I present a few key facts about York Minster, copied from somewhere, and include a photo taken by my dad, of York Minster across the rooftops. Also included is a rubbish drawing, which is clearly an attempt to copy the photo.

There’s also a page on the MUSEUM GARDENS, as proudly proclaimed in blue biro on yellowing old paper stuck down with even more yellowing sellotape.

It includes photos of the hospitium (by my dad), with big gaps where there must have been other photos – which perhaps fell out in the intervening years after their sellotape gave out – and this drawing of a peacock.


The wonders of our Museum Gardens are summed up thus:
‘Consists of the ruins of St Mary’s Abbey, Peacocks, A museum, and Gardens’.

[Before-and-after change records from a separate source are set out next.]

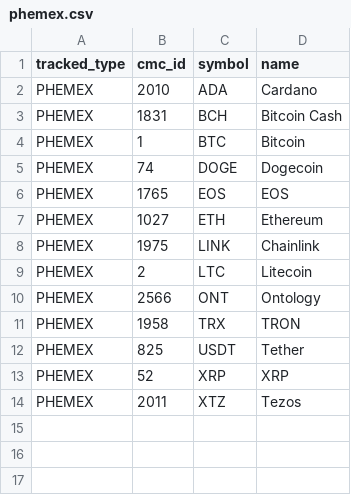
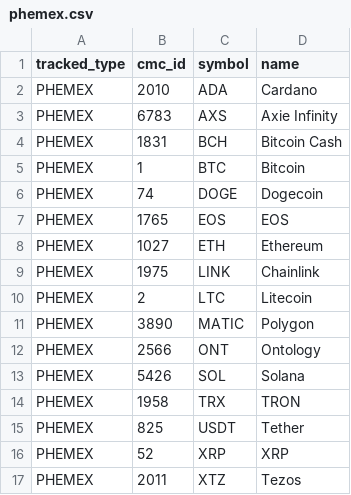
Before and after one commit to logicalgraphs/CryptoCoin, a CSV file: data-files/tracked-coins/phemex.csv, drawn as a sheet.

Commit message:
Added new traded coins for Phemex

```diff
--- a/data-files/tracked-coins/phemex.csv
+++ b/data-files/tracked-coins/phemex.csv
@@ -2,2 +2,3 @@ tracked_type,cmc_id,symbol,name
 PHEMEX,2010,ADA,Cardano
+PHEMEX,6783,AXS,Axie Infinity
 PHEMEX,1831,BCH,Bitcoin Cash
@@ -9,3 +10,5 @@ PHEMEX,1975,LINK,Chainlink
 PHEMEX,2,LTC,Litecoin
+PHEMEX,3890,MATIC,Polygon
 PHEMEX,2566,ONT,Ontology
+PHEMEX,5426,SOL,Solana
 PHEMEX,1958,TRX,TRON
```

Possibly aware that I’ve left my imagined eager readers rather disappointed by this inadequate description, the page ends with ‘MUSEUM GARDENS

It took me almost exactly 30 years, but this story was continued, and later expanded upon. Thankfully in the intervening years I learned a few more words, and how to spell the word ‘Photagraphs’ properly.

If you’d like to know what peacocks really looked like, and don’t believe they used to wander about in the middle of town, there’s a photo here, of a Museum Gardens peacock on nearby St Leonard’s place.
Beautiful, isn’t he. To paraphrase (again) memorable lines by Sylvia Plath – ‘the peacocks are gone. Still the park remembers how blue they were.’

About Lisa @YorkStories

Lisa @YorkStories is the creator, administrator, and writer of content on She can be contacted on this link or via Twitter, @YorkStories
To link to this page's proper location please use the > permalink


  1. Fantastic stuff as always – loving the peacock drawing!

  2. your ‘pithy’ summary of the Museum Gardens made me laugh out loud… what more would the current twitter generation need?

  3. drake Richards

    Can’t imagine many of today’s kids being that interested in anything other than themselves. Once stayed in a house on Marygate in the early 90’s and we often got Peacocks in the rear garden

  4. YorkStories

    Thanks Andy – clearly I should have followed my real vocation – a wildlife artist ;)

    Drake, they did wander, didn’t they, and occasionally stopped the traffic on Museum St, while walking across ever-so-slowly.

    @Mallory – Museum Gardens: #ruins #abbey #peacocks #museum #gardens

Leave a Reply

Your email address will not be published. Required fields are marked *

You may use these HTML tags and attributes: <a href="" title=""> <abbr title=""> <acronym title=""> <b> <blockquote cite=""> <cite> <code> <del datetime=""> <em> <i> <q cite=""> <s> <strike> <strong>

Thank you for adding a comment. Please note that comments are moderated, but should appear within 24 hours.

This site uses Akismet to reduce spam. Learn how your comment data is processed.